The passage of the Climate Mobilization Act in 2019 set New York City up to be a global leader in reducing climate pollution from the city’s largest source: Its buildings. Yet, until recently, NYC has made little progress on reducing emissions from its second-largest source: the transportation sector.
The Sierra Club in NYC—alongside the Majority Leader for the NYC Council, Keith Powers—is facing that problem head-on (or perhaps tailpipe-on). Proposed legislation called the Zero-Emission Vehicles for New York City Act (ZEV4NYC, for short) would require that light- and medium-duty city-owned vehicles be all-electric and emission-free by 2035, and heavy-duty vehicles, shortly thereafter. This is no small feat considering NYC has the country’s largest municipal fleet of over 30,000 cars, trucks, and buses – that means passing this legislation would have immense public health and climate benefits for residents and serve as a model for the country.

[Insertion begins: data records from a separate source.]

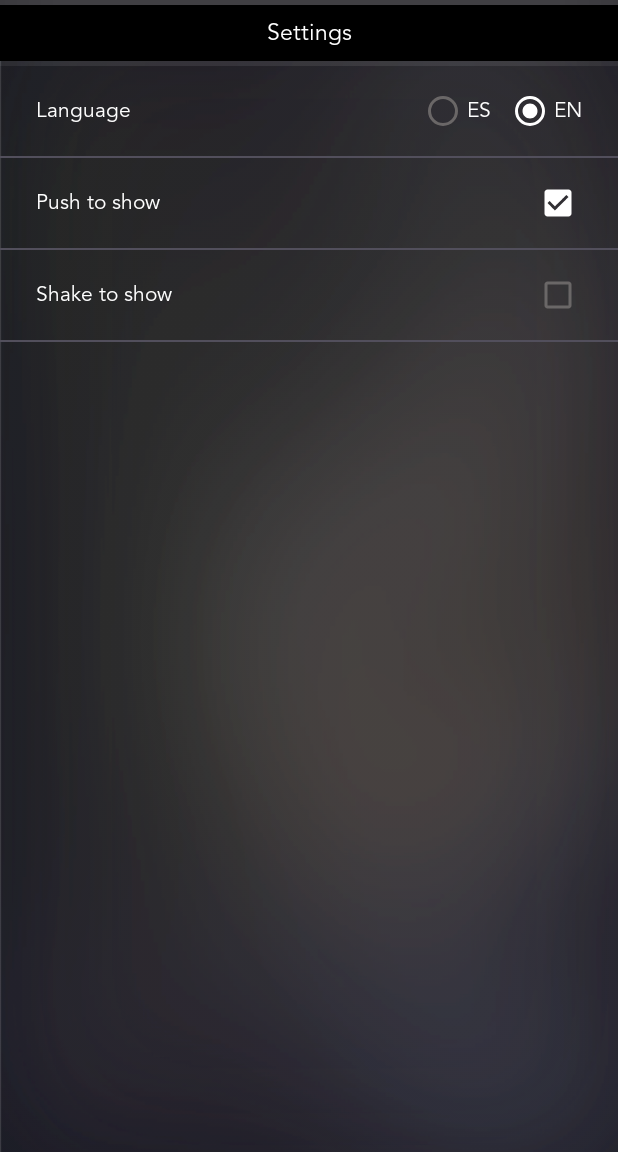
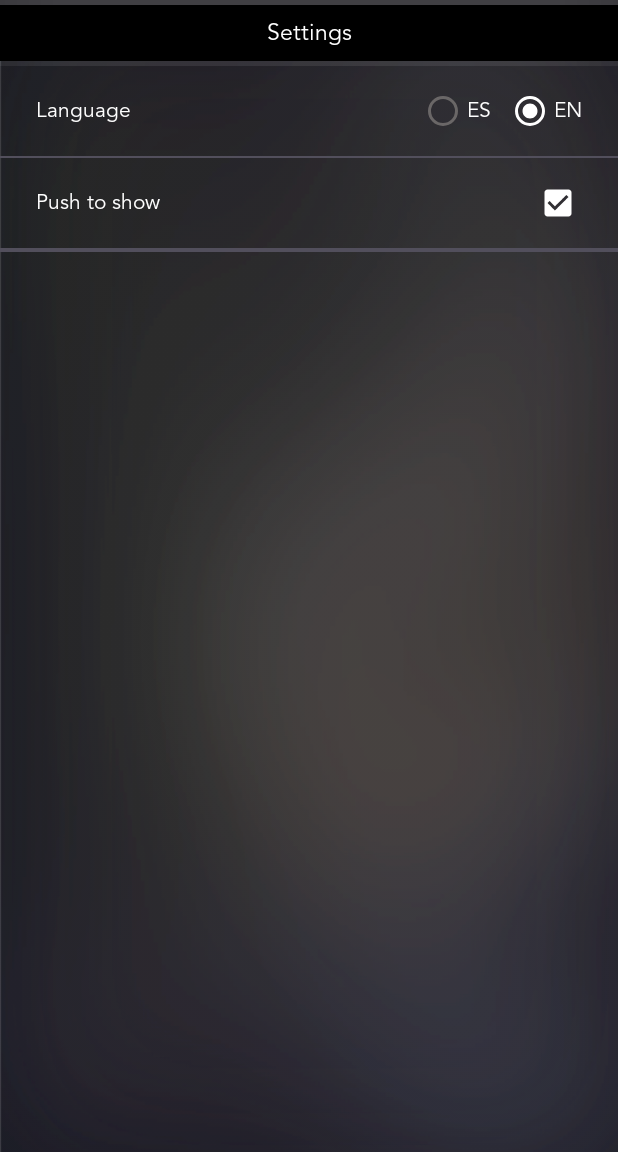
Before and after one commit to juanunix/planningpoker-android, an Android app: the screen it shows after launch (MainActivity), in the side drawer, after a tap on "Settings", on a phone screen of 412 x 824 dp, the part 84-1236 px from its top. Run offline under Robolectric (Android 15) with nearby library versions, the phone set to English and light mode, and no system bars; our stand-ins replace ButterKnife, Dagger/Hilt's generated code.

Commit message:
Changes on design

```diff
--- a/app/src/main/java/com/beeva/planningpoker/manager/PackageManager.java
+++ b/app/src/main/java/com/beeva/planningpoker/manager/PackageManager.java
@@ -29,4 +29,9 @@ public class PackageManager {
     return packManager.queryIntentActivities(intent,
         android.content.pm.PackageManager.MATCH_DEFAULT_ONLY);
   }
+
+  public boolean existsGyroscopeInDevice(){
+    android.content.pm.PackageManager pm = PlanningPokerAplication.getContext().getPackageManager();
+    return pm.hasSystemFeature(android.content.pm.PackageManager.FEATURE_SENSOR_ACCELEROMETER);
+  }
 }
--- a/app/src/main/java/com/beeva/planningpoker/ui/settings/SettingsFragment.java
+++ b/app/src/main/java/com/beeva/planningpoker/ui/settings/SettingsFragment.java
@@ -8,6 +8,7 @@ import android.view.View;
 import android.view.ViewGroup;
 import android.widget.RadioButton;
 import android.widget.RadioGroup;
+import android.widget.RelativeLayout;
 import butterknife.BindView;
 import butterknife.ButterKnife;
 import butterknife.OnCheckedChanged;
@@ -29,6 +30,7 @@ public class SettingsFragment extends BaseFragment
   @BindView(R.id.rgLanguage) RadioGroup rgLanguage;
   @BindView(R.id.rbSpanish) RadioButton rbSpanish;
   @BindView(R.id.rbEnglish) RadioButton rbEnglish;
+  @BindView(R.id.rlShakeToShow) RelativeLayout rlShakeToShow;
 
   @Inject SettingsPresenter presenter;
 
@@ -95,6 +97,9 @@ public class SettingsFragment extends BaseFragment
     }
   }
 
+  @Override public void removeShakeToShowOption() {
+    rlShakeToShow.setVisibility(View.GONE);
+  }
 
   @Override public void setCheckPressToShow(boolean state) {
     cbPressToShow.setChecked(state);
--- a/app/src/main/java/com/beeva/planningpoker/ui/settings/SettingsPresenter.java
+++ b/app/src/main/java/com/beeva/planningpoker/ui/settings/SettingsPresenter.java
@@ -1,6 +1,7 @@
 package com.beeva.planningpoker.ui.settings;
 
 import com.beeva.planningpoker.Presenter;
+import com.beeva.planningpoker.manager.PackageManager;
 import com.beeva.planningpoker.manager.language.LanguageEnum;
 import com.beeva.planningpoker.manager.language.LanguageManager;
 import com.beeva.planningpoker.model.DataRepository;
@@ -13,6 +14,8 @@ public class SettingsPresenter extends Presenter<SettingsPresenter.View> {
 
   @Inject DataRepository dataRepository;
   @Inject LanguageManager languageManager;
+  @Inject PackageManager packageManager;
+
   private View view;
 
   @Inject public SettingsPresenter() {
@@ -26,6 +29,10 @@ public class SettingsPresenter extends Presenter<SettingsPresenter.View> {
     view.setCheckPressToShow(dataRepository.isPressToShow());
     view.setCheckShakeToShow(dataRepository.isShakeToShow());
     view.setRadioButtonLanguage(dataRepository.getAppLanguage());
+
+    if (!packageManager.existsGyroscopeInDevice()){
+      view.removeShakeToShowOption();
+    }
   }
 
   public void onClickPressToShow(boolean checked) {
@@ -45,6 +52,8 @@ public class SettingsPresenter extends Presenter<SettingsPresenter.View> {
 
   public interface View extends Presenter.View {
 
+    void removeShakeToShowOption();
+
     void setCheckPressToShow(boolean state);
 
     void setCheckShakeToShow(boolean state);
--- a/app/src/main/java/com/beeva/planningpoker/ui/splash/SplashActivity.java
+++ b/app/src/main/java/com/beeva/planningpoker/ui/splash/SplashActivity.java
@@ -59,7 +59,7 @@ public class SplashActivity extends BaseActivity implements SplashPresenter.View
   }
 
   @Override public void startTimer() {
-    new CountDownTimer(TIMER_TIME, 1000) {
+    new CountDownTimer(TIMER_TIME, 1) {
 
       public void onTick(long millisUntilFinished) {
       }
--- a/app/src/main/res/drawable/selector_button_dialog_black_background.xml
+++ b/app/src/main/res/drawable/selector_button_dialog_black_background.xml
@@ -1,5 +1,5 @@
 <?xml version="1.0" encoding="utf-8"?>
 <selector xmlns:android="http://schemas.android.com/apk/res/android">
   <item android:drawable="@color/beeva.black" android:state_pressed="false"/>
-  <item android:drawable="@color/beeva.gray" android:state_pressed="true"/>
+  <item android:drawable="@color/beeva.yellow" android:state_pressed="true"/>
 </selector>
--- a/app/src/main/res/drawable/selector_button_dialog_black_textcolor.xml
+++ b/app/src/main/res/drawable/selector_button_dialog_black_textcolor.xml
@@ -1,5 +1,5 @@
 <?xml version="1.0" encoding="utf-8"?>
 <selector xmlns:android="http://schemas.android.com/apk/res/android">
   <item android:color="@color/beeva.white" android:state_pressed="false"/>
-  <item android:color="@color/beeva.yellow" android:state_pressed="true"/>
+  <item android:color="@color/beeva.black" android:state_pressed="true"/>
 </selector>
--- a/app/src/main/res/drawable/selector_button_dialog_yellow_textcolor.xml
+++ b/app/src/main/res/drawable/selector_button_dialog_yellow_textcolor.xml
@@ -1,5 +1,5 @@
 <?xml version="1.0" encoding="utf-8"?>
 <selector xmlns:android="http://schemas.android.com/apk/res/android">
   <item android:color="@color/beeva.black" android:state_pressed="false"/>
-  <item android:color="@color/beeva.yellow" android:state_pressed="true"/>
+  <item android:color="@color/beeva.white" android:state_pressed="true"/>
 </selector>
--- a/app/src/main/res/layout/fragment_share.xml
+++ b/app/src/main/res/layout/fragment_share.xml
@@ -46,6 +46,7 @@
           android:paddingRight="25dp"
           android:scrollbars="horizontal"
           android:text="@string/lorem.short"
+          android:maxLines="2"
           android:textAlignment="center"
           android:textSize="16sp"
           style="@style/TextView"
--- a/app/src/main/res/layout/item_layout_settings_shaketoshow.xml
+++ b/app/src/main/res/layout/item_layout_settings_shaketoshow.xml
@@ -1,6 +1,7 @@
 <?xml version="1.0" encoding="utf-8"?>
 <RelativeLayout xmlns:android="http://schemas.android.com/apk/res/android"
     style="@style/RelativeLayout.Settings"
+    android:id="@+id/rlShakeToShow"
     >
 
   <com.beeva.corporate.TextView
--- a/app/src/main/res/layout/item_layout_share_social.xml
+++ b/app/src/main/res/layout/item_layout_share_social.xml
@@ -14,6 +14,7 @@
         android:id="@+id/btnTwitter"
         android:layout_width="0dp"
         android:layout_height="wrap_content"
+        android:layout_marginLeft="@dimen/share.distance.icons"
         android:drawableTop="@drawable/selector_share_ic_twitter"
         android:text="@string/label.share.twitter"
         style="@style/Button.Share"
@@ -31,6 +32,7 @@
     <com.beeva.corporate.Button
         android:id="@+id/btnLinkedIn"
         android:layout_width="0dp"
+        android:layout_marginRight="@dimen/share.distance.icons"
         android:layout_height="wrap_content"
         android:drawableTop="@drawable/selector_share_ic_linkedin"
         android:text="@string/label.share.linkedin"
@@ -52,6 +54,7 @@
         android:id="@+id/btnGoogle"
         android:layout_width="0dp"
         android:layout_height="wrap_content"
+        android:layout_marginLeft="@dimen/share.distance.icons"
         android:drawableTop="@drawable/selector_share_ic_googleplus"
         android:text="@string/label.share.google"
         style="@style/Button.Share"
@@ -70,6 +73,7 @@
         android:id="@+id/btnWhatsapp"
         android:layout_width="0dp"
         android:layout_height="wrap_content"
+        android:layout_marginRight="@dimen/share.distance.icons"
         android:drawableTop="@drawable/selector_share_ic_whatsapp"
         android:text="@string/label.share.whatsapp"
         style="@style/Button.Share"
--- a/app/src/main/res/values/dimens.xml
+++ b/app/src/main/res/values/dimens.xml
@@ -9,7 +9,7 @@
 
 
   <dimen name="height.header.titleBar">37dp</dimen>
-  <dimen name="space.deck.gridLayout">10dp</dimen>
+  <dimen name="space.deck.gridLayout">5dp</dimen>
 
   <dimen name="height.item.settings">60dp</dimen>
   <dimen name="padding.right.item.settings">24dp</dimen>
@@ -21,4 +21,5 @@
 
   <!-- Fonts -->
   <dimen name="dimen.edittext.signup.width">16sp</dimen>
+  <dimen name="share.distance.icons">25dp</dimen>
 </resources>
--- a/build.gradle
+++ b/build.gradle
@@ -6,7 +6,7 @@ buildscript {
     jcenter()
   }
   dependencies {
-    classpath 'com.android.tools.build:gradle:2.2.1'
+    classpath 'com.android.tools.build:gradle:2.2.2'
     classpath 'com.neenbedankt.gradle.plugins:android-apt:1.8'
     classpath "org.jetbrains.kotlin:kotlin-gradle-plugin:$kotlin_version"
 
```
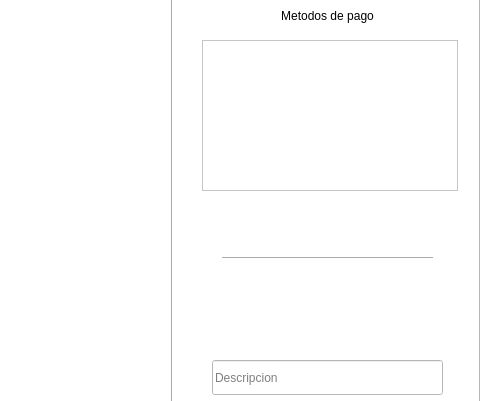
Above: pantalla_proveedor.ui from barreto-exe/Delivender before the change; both pictures show x 420 to 900 and y 135 to 536 of the 900 by 680 pixel window. Below: the same form after it.
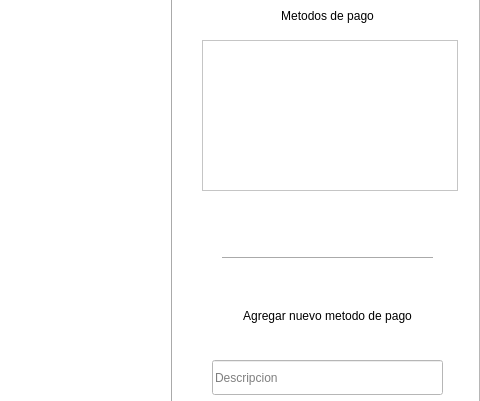
That is the form after the change. Icons and pictures are not drawn.

The edit to the form file:
```diff
--- a/pantalla_proveedor.ui
+++ b/pantalla_proveedor.ui
@@ -108,7 +108,7 @@
        <property name="geometry">
         <rect>
          <x>620</x>
-         <y>140</y>
+         <y>370</y>
          <width>251</width>
          <height>51</height>
         </rect>
```
Left out of the diff: 16 changed lines with no effect on the pictures.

The bill addresses transportation pollution by paving the road to clean up the city’s vehicles through setting important purchasing deadlines—dates after which only ZEVs can be purchased by city agencies. As purchasing ZEVs becomes more economically feasible and charging infrastructure is developed, NYC can seize the initiative by making a change that will immediately help New Yorkers and lessen our city’s climate impact.
If passed, this bill would be the most ambitious of its kind in the entire nation in moving a municipal fleet to all-electric. It would cover all the vehicle types that NYC owns or leases. Vehicles like ambulances, fire trucks, sanitation trucks, school buses, and street sweepers are all covered, demonstrating that NYC is prioritizing reducing urban pollution.
According to Department of Health research, NYC has the highest density of primary particulate matter (PM 2.5 ) emissions among large U.S. cities. And like in other large cities, New York’s environmental justice communities suffer disproportionately. Tailpipe emissions contribute to rates of emergency-department visits for cases of PM 2.5-attributable asthma being over eight-times higher in environmental justice communities. This type of health disparity has lasting impacts, with some disadvantaged communities having life expectancies that are ten years lower than their more affluent neighbors. Taking fossil fuel vehicles off the road and replacing them with ZEVs is a necessary step to improve the health of all New Yorkers.
New York State, in general, is a leader in clean transportation. There’s been a lot of momentum on electrifying school buses and transit buses, but we need to do more and on a quicker timeline. New York has 50,000 diesel school buses on the road – a huge source of pollution that creates health problems for both children and their bus drivers. Last year, New York set a target to make sure all school buses across the state are electric by 2035, which is laudable - prioritizing the health of children. The way we get there and by which communities are prioritized first matters. The Sierra Club’s New York team has been working with environmental justice and labor partners to urge Governor Hochul to ensure dedicated funding for electric school buses and to prioritize underserved communities, like the South Bronx, in this transition to clean energy and electric school buses.
As NYC prepares to address its second-largest source of greenhouse gas emissions, cities and environmental leaders around the world are paying attention. During Climate Week NYC, academics, advocates, elected officials, and business leaders will join the Sierra Club to discuss aspects of the Zero-Emission Vehicles for NYC Act and explore its national and global significance.
The vision is clear. The timeline is feasible. Now, NYC must act to transition its fleet to 100 percent ZEVs to combat the climate crisis, safeguard the health of New Yorkers, and make NYC a leader in sustainability.